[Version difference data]

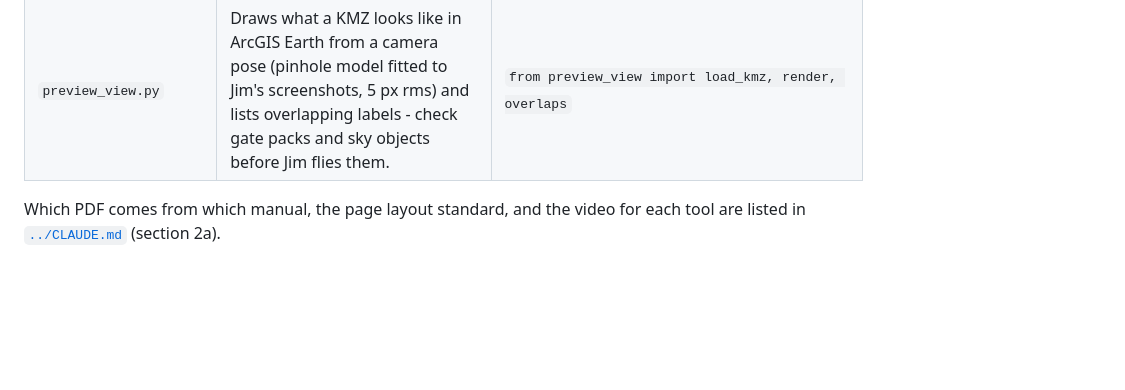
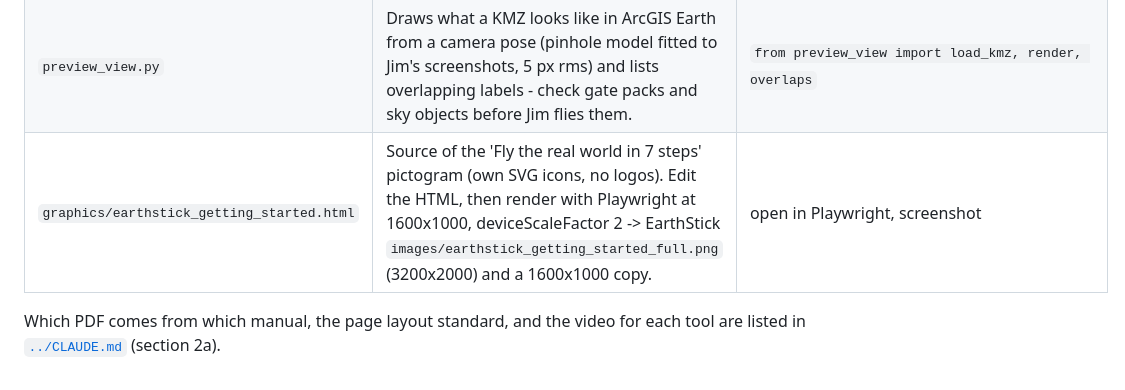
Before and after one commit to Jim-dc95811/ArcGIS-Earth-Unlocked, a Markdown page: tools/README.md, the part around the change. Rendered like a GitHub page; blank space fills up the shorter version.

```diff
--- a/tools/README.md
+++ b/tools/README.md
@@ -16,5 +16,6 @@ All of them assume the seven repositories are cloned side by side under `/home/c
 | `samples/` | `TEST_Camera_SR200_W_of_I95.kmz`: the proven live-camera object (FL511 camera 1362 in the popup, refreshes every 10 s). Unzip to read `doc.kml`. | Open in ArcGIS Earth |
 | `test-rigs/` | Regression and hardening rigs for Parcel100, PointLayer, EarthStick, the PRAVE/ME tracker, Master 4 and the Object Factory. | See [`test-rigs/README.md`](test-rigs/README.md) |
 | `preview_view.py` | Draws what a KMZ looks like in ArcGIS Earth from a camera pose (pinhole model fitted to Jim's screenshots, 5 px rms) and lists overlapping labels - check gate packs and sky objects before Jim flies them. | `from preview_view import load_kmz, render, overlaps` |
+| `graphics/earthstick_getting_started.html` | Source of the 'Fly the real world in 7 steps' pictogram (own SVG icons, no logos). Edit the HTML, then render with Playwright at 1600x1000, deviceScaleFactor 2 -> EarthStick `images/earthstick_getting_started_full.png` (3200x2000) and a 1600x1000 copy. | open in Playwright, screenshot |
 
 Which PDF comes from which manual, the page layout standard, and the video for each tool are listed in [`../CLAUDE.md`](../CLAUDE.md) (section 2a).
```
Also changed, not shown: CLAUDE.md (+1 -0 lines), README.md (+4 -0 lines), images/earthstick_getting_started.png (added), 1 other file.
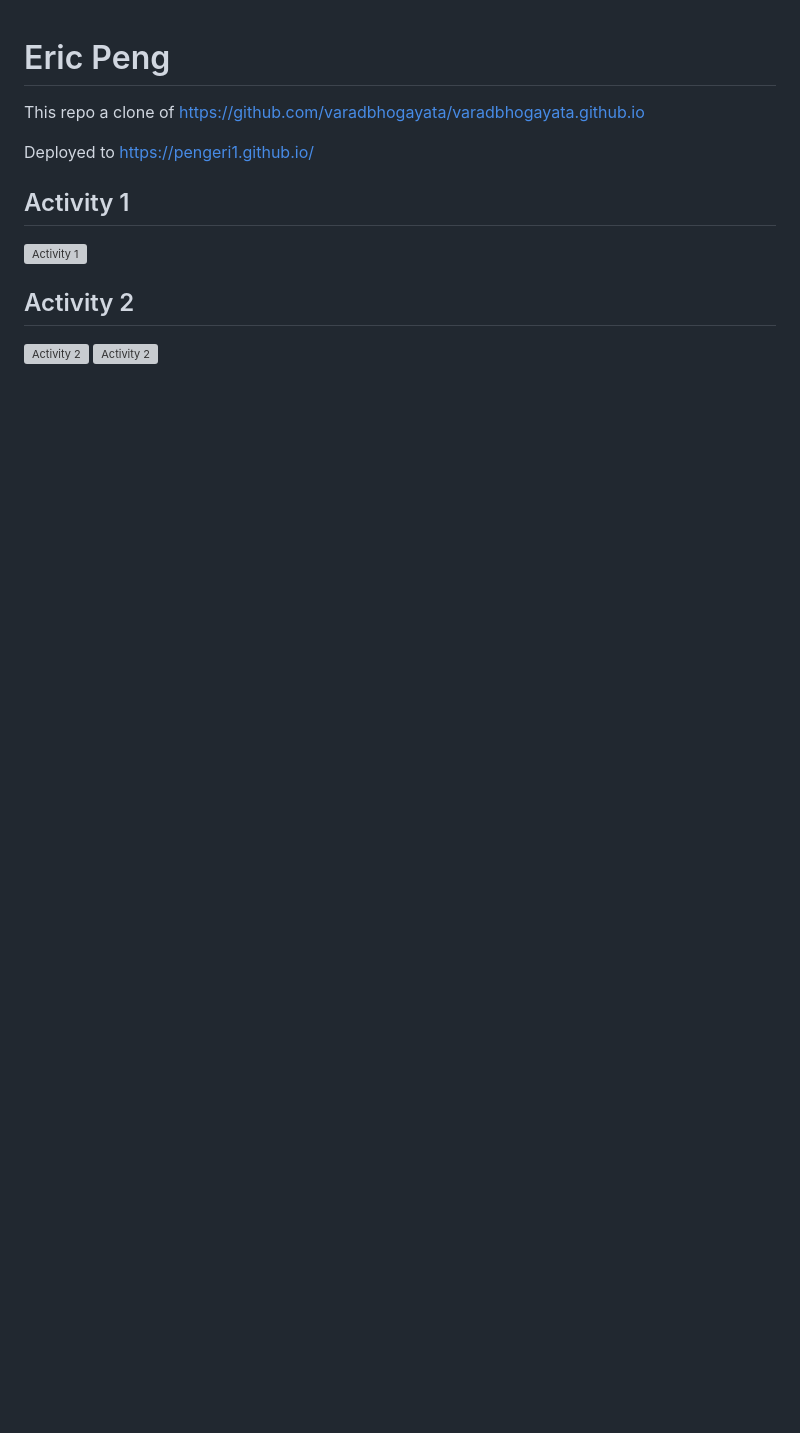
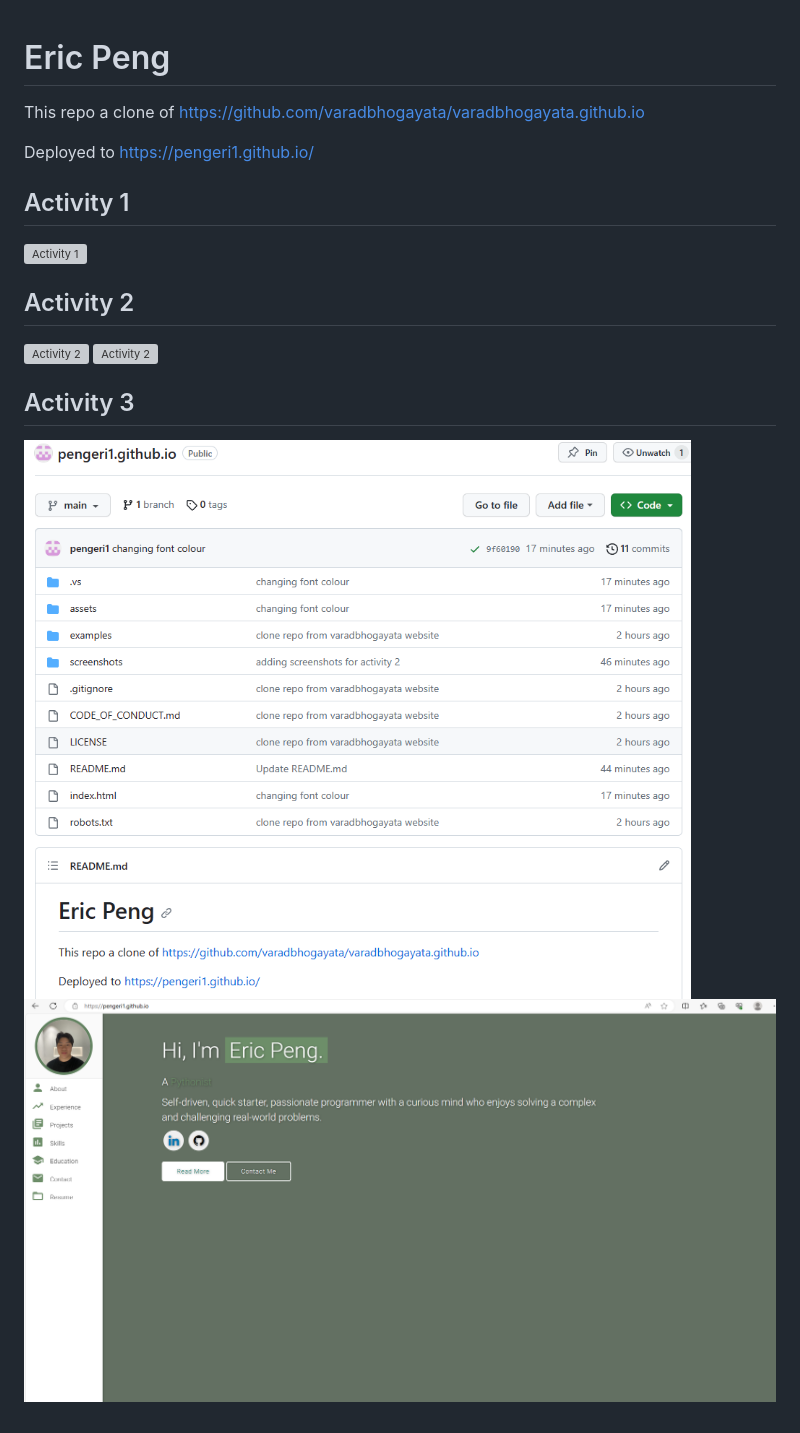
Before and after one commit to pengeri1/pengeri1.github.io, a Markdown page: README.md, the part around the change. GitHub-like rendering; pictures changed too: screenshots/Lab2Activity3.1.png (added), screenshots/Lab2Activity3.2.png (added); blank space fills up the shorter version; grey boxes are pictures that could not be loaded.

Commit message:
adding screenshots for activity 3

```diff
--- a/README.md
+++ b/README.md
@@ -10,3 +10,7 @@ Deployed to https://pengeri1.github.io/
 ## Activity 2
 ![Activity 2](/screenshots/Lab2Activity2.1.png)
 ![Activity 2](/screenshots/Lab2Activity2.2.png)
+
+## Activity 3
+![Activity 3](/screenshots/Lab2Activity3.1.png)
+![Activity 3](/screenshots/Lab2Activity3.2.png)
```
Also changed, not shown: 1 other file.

TASK DETAILS »
The lines that mention the word "file" should be pulled from the records above.

RESPONSE TO THE EXERCISE »
Also changed, not shown: CLAUDE.md (+1 -0 lines), README.md (+4 -0 lines), images/earthstick_getting_started.png (added), 1 other file.
Also changed, not shown: 1 other file.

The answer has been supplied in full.